November 2022, Virtual
21 November 2022, Hilton London Metropole
Principles the same for all companies
Data transparency is the key to successful travel management, Lutz Stammnitz, award winning travel manager for Siemens, said today (March 12).
It gave a benchmark to show how they were performing, he said in a keynote speech at the Business Travel Days Forum at ITB Berlin.
Mr Stammnitz, voted Germany's travel manager of the year this year, said that the principles of travel management were the same whether it was for a global company like Siemens with an annual spend of €1.2bn or for a company with 500 staff.
Among the strategic needs of travel management were preferred suppliers, the use of a company credit, a travel policy which staff complied to and constant communications with travellers.
"We are now hopeful of coming to terms with a quarterly report which we can not have with a price index. The report is a way we can have a clear benchmarking to see if our performance has improved or deteriorated," he told about 100 delegates.
He said key performance indicators (KPI) were important to these reports as they indicated where savings were being made.
Data transparency and KPIs gave better control, he said.
He said it was also important that staff complied with company travel policy because if they did not, there would be less data to assess.
"There are certain people who would prefer to use their private Visa card because they get credit points. But they don't put the data in if they don't comply with company policy," he said.

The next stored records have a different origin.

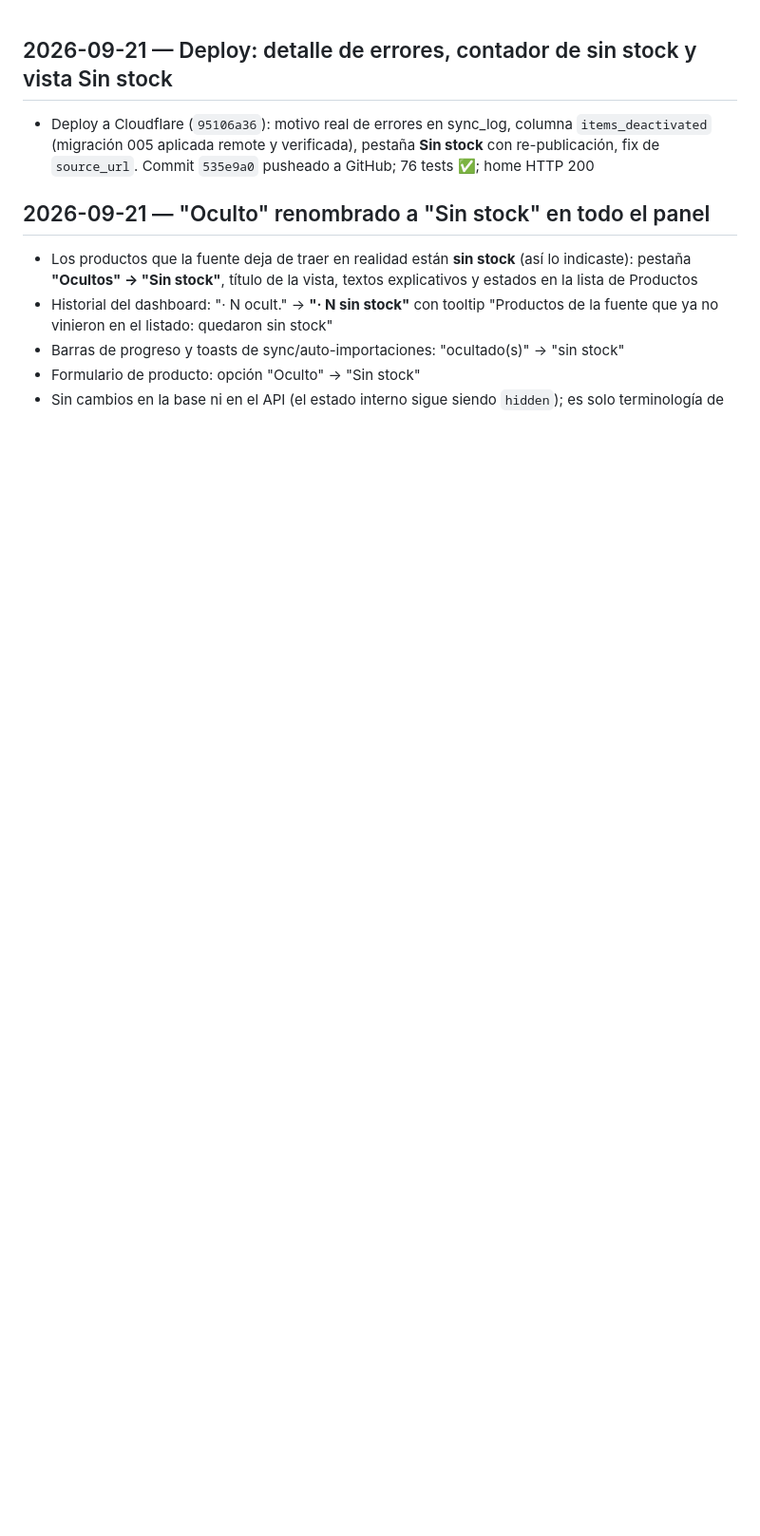
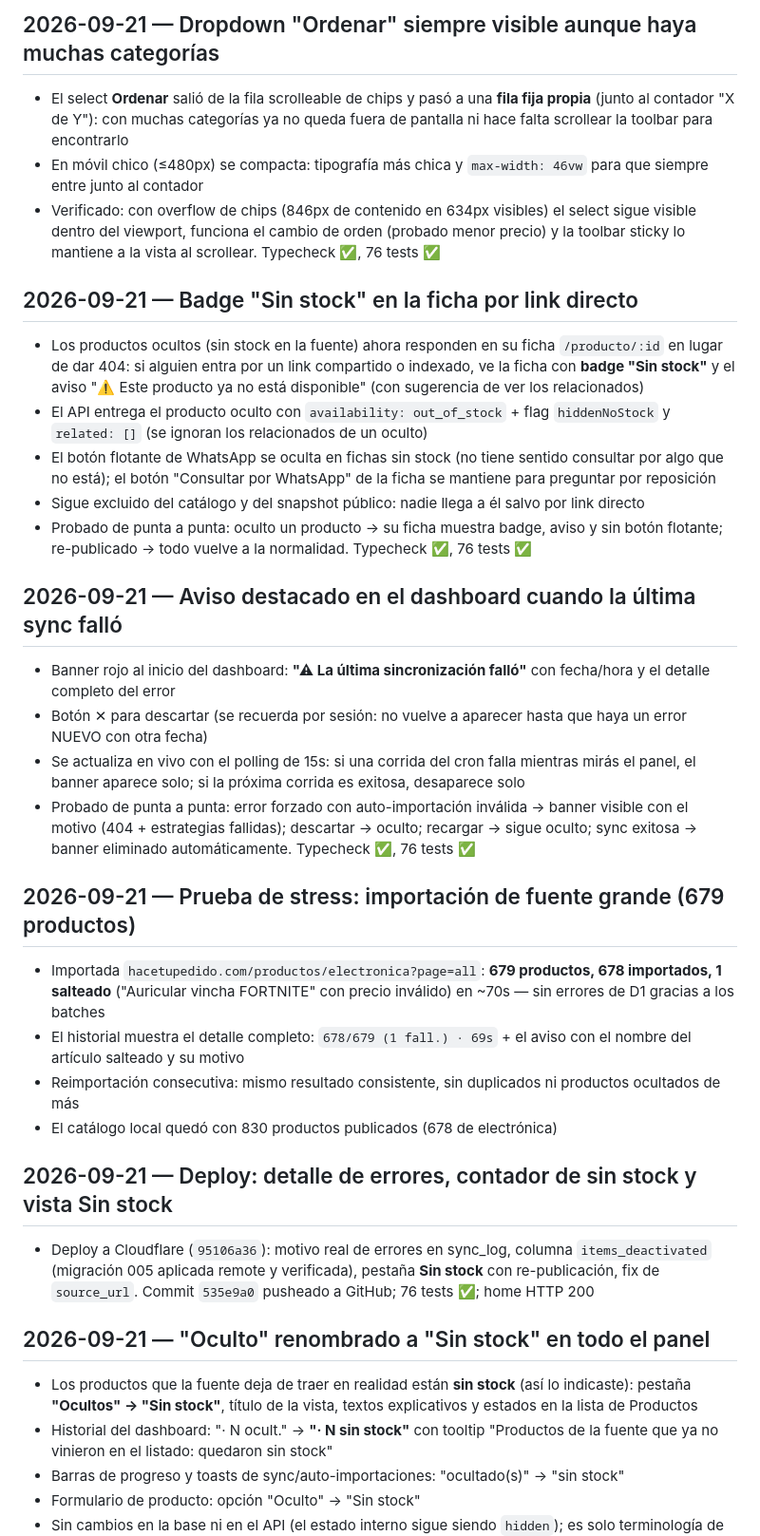
Before and after one commit to pilincapo/TIENDA_CENTERPHONE, a Markdown page: changelog.md, the part around the change. Shown at 95% size. Drawn GitHub-style; blank space fills up the shorter version.

Commit message:
Changelog: prueba de stress, banner de error en dashboard, badge Sin stock y toolbar
🤖 Generated with Codebuff
Co-Authored-By: Codebuff <noreply@codebuff.com>

```diff
--- a/changelog.md
+++ b/changelog.md
@@ -1,3 +1,31 @@
+## 2026-09-21 — Dropdown "Ordenar" siempre visible aunque haya muchas categorías
+
+- El select **Ordenar** salió de la fila scrolleable de chips y pasó a una **fila fija propia** (junto al contador "X de Y"): con muchas categorías ya no queda fuera de pantalla ni hace falta scrollear la toolbar para encontrarlo
+- En móvil chico (≤480px) se compacta: tipografía más chica y `max-width: 46vw` para que siempre entre junto al contador
+- Verificado: con overflow de chips (846px de contenido en 634px visibles) el select sigue visible dentro del viewport, funciona el cambio de orden (probado menor precio) y la toolbar sticky lo mantiene a la vista al scrollear. Typecheck ✅, 76 tests ✅
+
+## 2026-09-21 — Badge "Sin stock" en la ficha por link directo
+
+- Los productos ocultos (sin stock en la fuente) ahora responden en su ficha `/producto/:id` en lugar de dar 404: si alguien entra por un link compartido o indexado, ve la ficha con **badge "Sin stock"** y el aviso "⚠️ Este producto ya no está disponible" (con sugerencia de ver los relacionados)
+- El API entrega el producto oculto con `availability: out_of_stock` + flag `hiddenNoStock` y `related: []` (se ignoran los relacionados de un oculto)
+- El botón flotante de WhatsApp se oculta en fichas sin stock (no tiene sentido consultar por algo que no está); el botón "Consultar por WhatsApp" de la ficha se mantiene para preguntar por reposición
+- Sigue excluido del catálogo y del snapshot público: nadie llega a él salvo por link directo
+- Probado de punta a punta: oculto un producto → su ficha muestra badge, aviso y sin botón flotante; re-publicado → todo vuelve a la normalidad. Typecheck ✅, 76 tests ✅
+
+## 2026-09-21 — Aviso destacado en el dashboard cuando la última sync falló
+
+- Banner rojo al inicio del dashboard: **"⚠ La última sincronización falló"** con fecha/hora y el detalle completo del error
+- Botón ✕ para descartar (se recuerda por sesión: no vuelve a aparecer hasta que haya un error NUEVO con otra fecha)
+- Se actualiza en vivo con el polling de 15s: si una corrida del cron falla mientras mirás el panel, el banner aparece solo; si la próxima corrida es exitosa, desaparece solo
+- Probado de punta a punta: error forzado con auto-importación inválida → banner visible con el motivo (404 + estrategias fallidas); descartar → oculto; recargar → sigue oculto; sync exitosa → banner eliminado automáticamente. Typecheck ✅, 76 tests ✅
+
+## 2026-09-21 — Prueba de stress: importación de fuente grande (679 productos)
+
+- Importada `hacetupedido.com/productos/electronica?page=all`: **679 productos, 678 importados, 1 salteado** ("Auricular vincha FORTNITE" con precio inválido) en ~70s — sin errores de D1 gracias a los batches
+- El historial muestra el detalle completo: `678/679 (1 fall.) · 69s` + el aviso con el nombre del artículo salteado y su motivo
+- Reimportación consecutiva: mismo resultado consistente, sin duplicados ni productos ocultados de más
+- El catálogo local quedó con 830 productos publicados (678 de electrónica)
+
 ## 2026-09-21 — Deploy: detalle de errores, contador de sin stock y vista Sin stock
 
 - Deploy a Cloudflare (`95106a36`): motivo real de errores en sync_log, columna `items_deactivated` (migración 005 aplicada remote y verificada), pestaña **Sin stock** con re-publicación, fix de `source_url`. Commit `535e9a0` pusheado a GitHub; 76 tests ✅; home HTTP 200
```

"The need for communication is vital. If you are not capable of getting the message across and people go outside the policy, then the suppliers can't deliver the required quality level."
Having full data also helped prevent travel bans, he said. "If you travel one day less, then there will be situation where you have fewer overnight stays but the same number of destinations.
"You can then convince your bosses that they don't have to have a travel ban. But your staff will have to understand that their compliance has a direct impact on their spend," Mr Stammnitz said.
He siad that transparency creates confidence and the senior executives would realise the impact on the corporation.
"You have to get your staff to understand why the different measures are taken. This is why we have quarterly reports. We want to know what has been saved.
"It does not make sense y to say everyone must save 20% across the board. The engineers may not be able to be subject to this and there might be departments which are not doing that well.
"But if you measure all regions and their conformity to your strategy you can tell how you are doing compared to your colleagues.
"We try to create transparency and we would not be successful if we did not create transparency," he said.